Exercise requirements -
Set out the records below again exactly; skip the images.

The input -
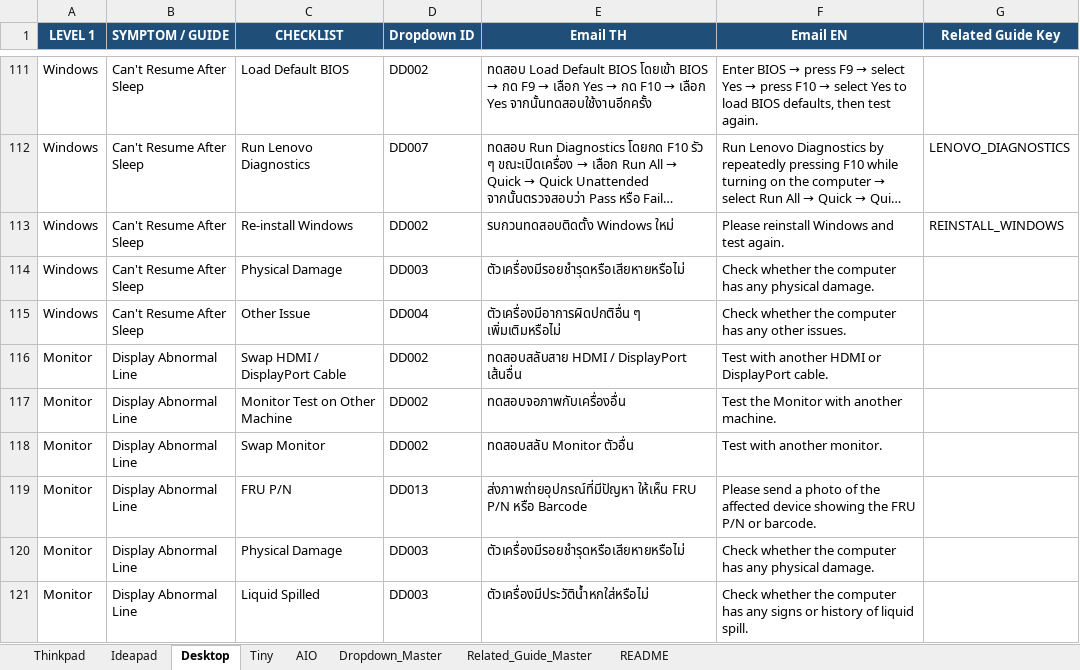
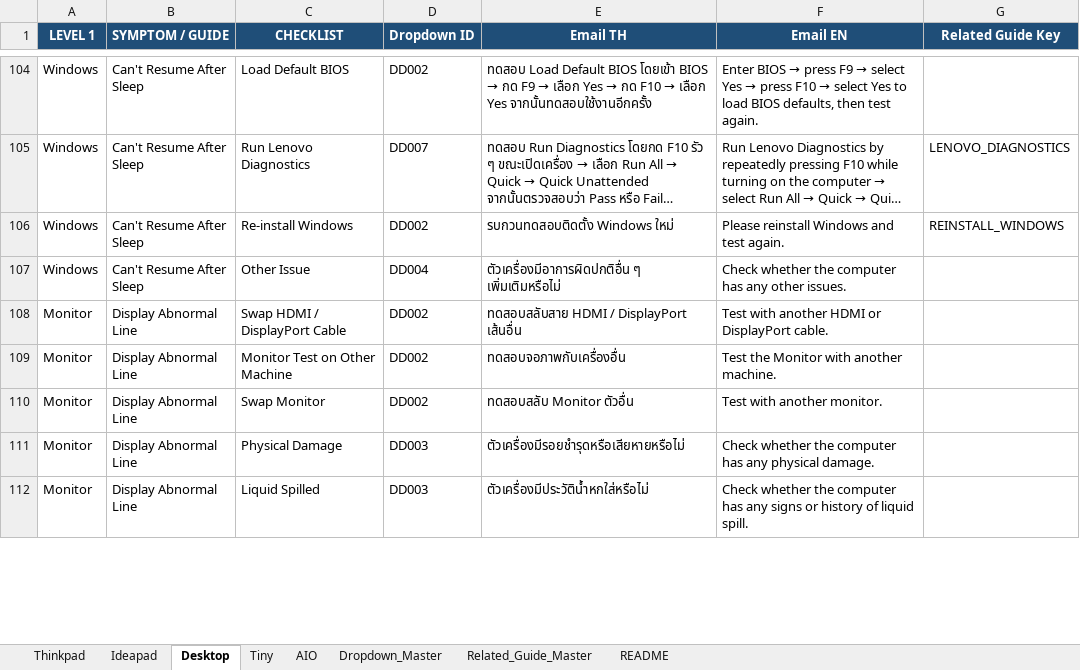
Before and after one commit to corematrix-th/pd-guide-toolkit, an Excel workbook: PD_Guide_Database.xlsx, sheet Desktop, drawn as a sheet; only a part is shown, gaps mark what is left out; long unchanged cells end in …; values as stored, in another font and other column widths than the file's, no borders; removed rows and columns are numbered as before the commit, all else as after; the diff covers the shown part only; the diff names each change by its address in the sheet, - before the commit and + after, or states it on an @@ line.

```diff
--- a/PD_Guide_Database.xlsx (sheet Desktop)
+++ b/PD_Guide_Database.xlsx (sheet Desktop)
-row 114: Windows | Can't Resume After Sleep | Physical Damage | DD003 | ตัวเครื่องมีรอยชำรุดหรือเสียหายหรือไม่ | Check whether the computer has any physical damage.
-row 119: Monitor | Display Abnormal Line | FRU P/N | DD013 | ส่งภาพถ่ายอุปกรณ์ที่มีปัญหา ให้เห็น FRU P/N หรือ Barcode | Please send a photo of the affected device showing the FRU P/N or barcode.
```
Also changed, not shown: 6 added rows, 25 removed rows, 5 moved rows and 12 edited cells elsewhere in this sheet, sheet Thinkpad, sheet Tiny, sheet Ideapad, sheet AIO, sheet README, 9 other files.
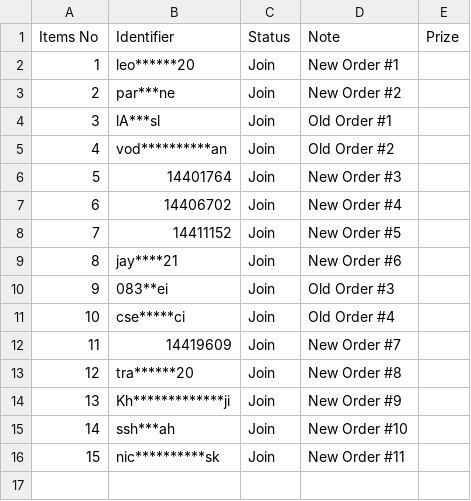
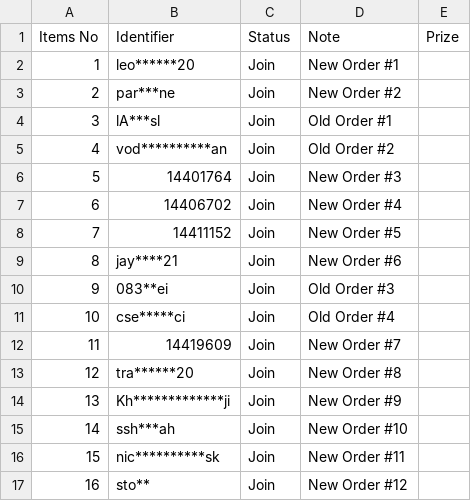
Before and after one commit to lehuuhai014/datetime, a CSV file: listUsers.csv, drawn as a sheet.

Commit message:
Update listUsers.csv

```diff
--- a/listUsers.csv
+++ b/listUsers.csv
@@ -16 +16,2 @@ Items No,Identifier,Status,Note,Prize
 15,nic**********sk,Join,New Order #11,
+16,sto**,Join,New Order #12,
```
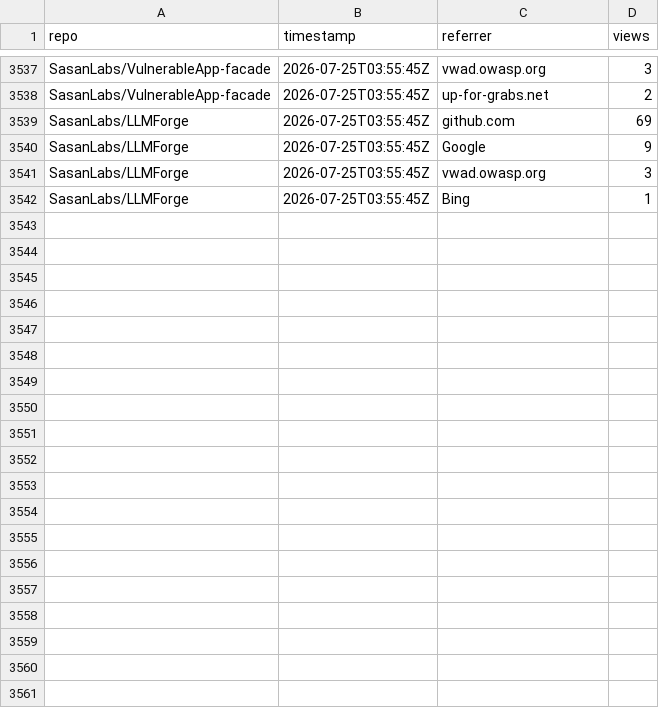
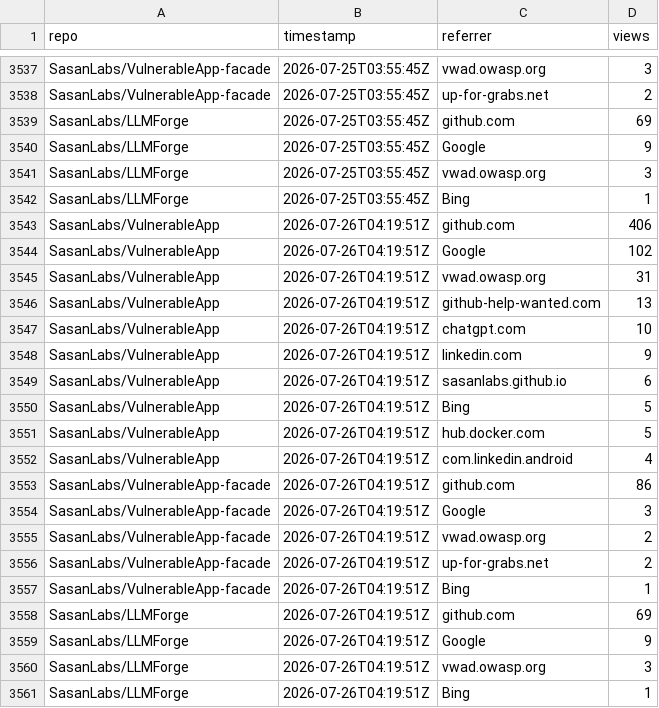
Before and after one commit to SasanLabs/VulnerableApp, a CSV file: metrics/referrers.csv, drawn as a sheet; only a part is shown, gaps mark what is left out.

Commit message:
Update multi-repo traffic metrics (2026-07-26T04:19:55Z)

```diff
--- a/metrics/referrers.csv
+++ b/metrics/referrers.csv
@@ -3542 +3542,20 @@ SasanLabs/LLMForge,2026-07-25T03:55:45Z,vwad.owasp.org,3
 SasanLabs/LLMForge,2026-07-25T03:55:45Z,Bing,1
+SasanLabs/VulnerableApp,2026-07-26T04:19:51Z,github.com,406
+SasanLabs/VulnerableApp,2026-07-26T04:19:51Z,Google,102
+SasanLabs/VulnerableApp,2026-07-26T04:19:51Z,vwad.owasp.org,31
+SasanLabs/VulnerableApp,2026-07-26T04:19:51Z,github-help-wanted.com,13
+SasanLabs/VulnerableApp,2026-07-26T04:19:51Z,chatgpt.com,10
+SasanLabs/VulnerableApp,2026-07-26T04:19:51Z,linkedin.com,9
+SasanLabs/VulnerableApp,2026-07-26T04:19:51Z,sasanlabs.github.io,6
+SasanLabs/VulnerableApp,2026-07-26T04:19:51Z,Bing,5
+SasanLabs/VulnerableApp,2026-07-26T04:19:51Z,hub.docker.com,5
+SasanLabs/VulnerableApp,2026-07-26T04:19:51Z,com.linkedin.android,4
+SasanLabs/VulnerableApp-facade,2026-07-26T04:19:51Z,github.com,86
+SasanLabs/VulnerableApp-facade,2026-07-26T04:19:51Z,Google,3
+SasanLabs/VulnerableApp-facade,2026-07-26T04:19:51Z,vwad.owasp.org,2
+SasanLabs/VulnerableApp-facade,2026-07-26T04:19:51Z,up-for-grabs.net,2
+SasanLabs/VulnerableApp-facade,2026-07-26T04:19:51Z,Bing,1
+SasanLabs/LLMForge,2026-07-26T04:19:51Z,github.com,69
+SasanLabs/LLMForge,2026-07-26T04:19:51Z,Google,9
+SasanLabs/LLMForge,2026-07-26T04:19:51Z,vwad.owasp.org,3
+SasanLabs/LLMForge,2026-07-26T04:19:51Z,Bing,1
```
Also changed, not shown: metrics/docker.csv, metrics/traffic.csv.
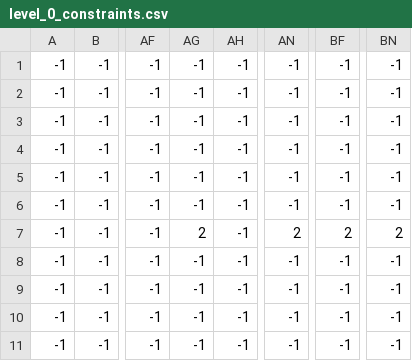
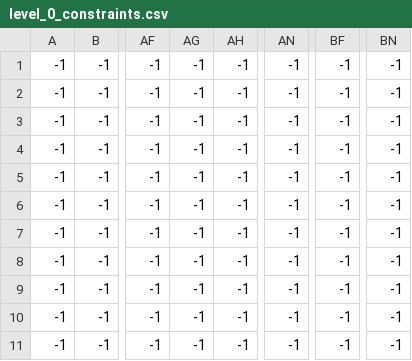
Before and after one commit to Skel-Enkai/PiratePlatformer, a CSV file: Game/level_data/0/level_0_constraints.csv, drawn as a sheet; only a part is shown, gaps mark what is left out; the diff names each change by its address in the sheet, - before the commit and + after, or states it on an @@ line.

Commit message:
Finished Cannon v1.0: New feature include Cannon destructibility. Will come back to the Cannon later, but for now I'll move onto another entity (possibly the crate).
A couple minor fixes and optimisations also added.
Some minor level redesigns to make the beginner experience easier (more health potions), and removing some pixel perfect jumps.

Signed-off-by: Skel-Enkai <williamwarrenmeeks@gmail.com>

```diff
--- a/Game/level_data/0/level_0_constraints.csv
+++ b/Game/level_data/0/level_0_constraints.csv
-AG7: 2
+AG7: -1
-AN7: 2
+AN7: -1
-BF7: 2
+BF7: -1
-BN7: 2
+BN7: -1
```
Also changed, not shown: Game/level_data/3/level_3_enemies.csv, Game/level_data/4/level_4_terrain.csv, 11 other files.
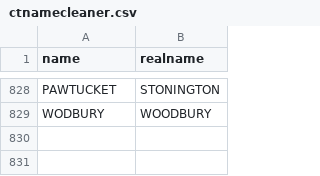
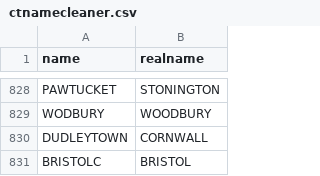
Before and after one commit to CT-Data-Collaborative/ctnamecleaner, a CSV file: ctnamecleaner.csv, drawn as a sheet; only a part is shown, gaps mark what is left out.

Commit message:
Add 2 items

```diff
--- a/ctnamecleaner.csv
+++ b/ctnamecleaner.csv
@@ -829 +829,3 @@ PAWTUCKET,STONINGTON
 WODBURY,WOODBURY
+DUDLEYTOWN,CORNWALL
+BRISTOLC,BRISTOL
```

Response to this task -
Before and after one commit to corematrix-th/pd-guide-toolkit, an Excel workbook: PD_Guide_Database.xlsx, sheet Desktop, drawn as a sheet; only a part is shown, gaps mark what is left out; long unchanged cells end in …; values as stored, in another font and other column widths than the file's, no borders; removed rows and columns are numbered as before the commit, all else as after; the diff covers the shown part only; the diff names each change by its address in the sheet, - before the commit and + after, or states it on an @@ line.

```diff
--- a/PD_Guide_Database.xlsx (sheet Desktop)
+++ b/PD_Guide_Database.xlsx (sheet Desktop)
-row 114: Windows | Can't Resume After Sleep | Physical Damage | DD003 | ตัวเครื่องมีรอยชำรุดหรือเสียหายหรือไม่ | Check whether the computer has any physical damage.
-row 119: Monitor | Display Abnormal Line | FRU P/N | DD013 | ส่งภาพถ่ายอุปกรณ์ที่มีปัญหา ให้เห็น FRU P/N หรือ Barcode | Please send a photo of the affected device showing the FRU P/N or barcode.
```
Also changed, not shown: 6 added rows, 25 removed rows, 5 moved rows and 12 edited cells elsewhere in this sheet, sheet Thinkpad, sheet Tiny, sheet Ideapad, sheet AIO, sheet README, 9 other files.
Before and after one commit to lehuuhai014/datetime, a CSV file: listUsers.csv, drawn as a sheet.

Commit message:
Update listUsers.csv

```diff
--- a/listUsers.csv
+++ b/listUsers.csv
@@ -16 +16,2 @@ Items No,Identifier,Status,Note,Prize
 15,nic**********sk,Join,New Order #11,
+16,sto**,Join,New Order #12,
```
Before and after one commit to SasanLabs/VulnerableApp, a CSV file: metrics/referrers.csv, drawn as a sheet; only a part is shown, gaps mark what is left out.

Commit message:
Update multi-repo traffic metrics (2026-07-26T04:19:55Z)

```diff
--- a/metrics/referrers.csv
+++ b/metrics/referrers.csv
@@ -3542 +3542,20 @@ SasanLabs/LLMForge,2026-07-25T03:55:45Z,vwad.owasp.org,3
 SasanLabs/LLMForge,2026-07-25T03:55:45Z,Bing,1
+SasanLabs/VulnerableApp,2026-07-26T04:19:51Z,github.com,406
+SasanLabs/VulnerableApp,2026-07-26T04:19:51Z,Google,102
+SasanLabs/VulnerableApp,2026-07-26T04:19:51Z,vwad.owasp.org,31
+SasanLabs/VulnerableApp,2026-07-26T04:19:51Z,github-help-wanted.com,13
+SasanLabs/VulnerableApp,2026-07-26T04:19:51Z,chatgpt.com,10
+SasanLabs/VulnerableApp,2026-07-26T04:19:51Z,linkedin.com,9
+SasanLabs/VulnerableApp,2026-07-26T04:19:51Z,sasanlabs.github.io,6
+SasanLabs/VulnerableApp,2026-07-26T04:19:51Z,Bing,5
+SasanLabs/VulnerableApp,2026-07-26T04:19:51Z,hub.docker.com,5
+SasanLabs/VulnerableApp,2026-07-26T04:19:51Z,com.linkedin.android,4
+SasanLabs/VulnerableApp-facade,2026-07-26T04:19:51Z,github.com,86
+SasanLabs/VulnerableApp-facade,2026-07-26T04:19:51Z,Google,3
+SasanLabs/VulnerableApp-facade,2026-07-26T04:19:51Z,vwad.owasp.org,2
+SasanLabs/VulnerableApp-facade,2026-07-26T04:19:51Z,up-for-grabs.net,2
+SasanLabs/VulnerableApp-facade,2026-07-26T04:19:51Z,Bing,1
+SasanLabs/LLMForge,2026-07-26T04:19:51Z,github.com,69
+SasanLabs/LLMForge,2026-07-26T04:19:51Z,Google,9
+SasanLabs/LLMForge,2026-07-26T04:19:51Z,vwad.owasp.org,3
+SasanLabs/LLMForge,2026-07-26T04:19:51Z,Bing,1
```
Also changed, not shown: metrics/docker.csv, metrics/traffic.csv.
Before and after one commit to Skel-Enkai/PiratePlatformer, a CSV file: Game/level_data/0/level_0_constraints.csv, drawn as a sheet; only a part is shown, gaps mark what is left out; the diff names each change by its address in the sheet, - before the commit and + after, or states it on an @@ line.

Commit message:
Finished Cannon v1.0: New feature include Cannon destructibility. Will come back to the Cannon later, but for now I'll move onto another entity (possibly the crate).
A couple minor fixes and optimisations also added.
Some minor level redesigns to make the beginner experience easier (more health potions), and removing some pixel perfect jumps.

Signed-off-by: Skel-Enkai <williamwarrenmeeks@gmail.com>

```diff
--- a/Game/level_data/0/level_0_constraints.csv
+++ b/Game/level_data/0/level_0_constraints.csv
-AG7: 2
+AG7: -1
-AN7: 2
+AN7: -1
-BF7: 2
+BF7: -1
-BN7: 2
+BN7: -1
```
Also changed, not shown: Game/level_data/3/level_3_enemies.csv, Game/level_data/4/level_4_terrain.csv, 11 other files.
Before and after one commit to CT-Data-Collaborative/ctnamecleaner, a CSV file: ctnamecleaner.csv, drawn as a sheet; only a part is shown, gaps mark what is left out.

Commit message:
Add 2 items

```diff
--- a/ctnamecleaner.csv
+++ b/ctnamecleaner.csv
@@ -829 +829,3 @@ PAWTUCKET,STONINGTON
 WODBURY,WOODBURY
+DUDLEYTOWN,CORNWALL
+BRISTOLC,BRISTOL
```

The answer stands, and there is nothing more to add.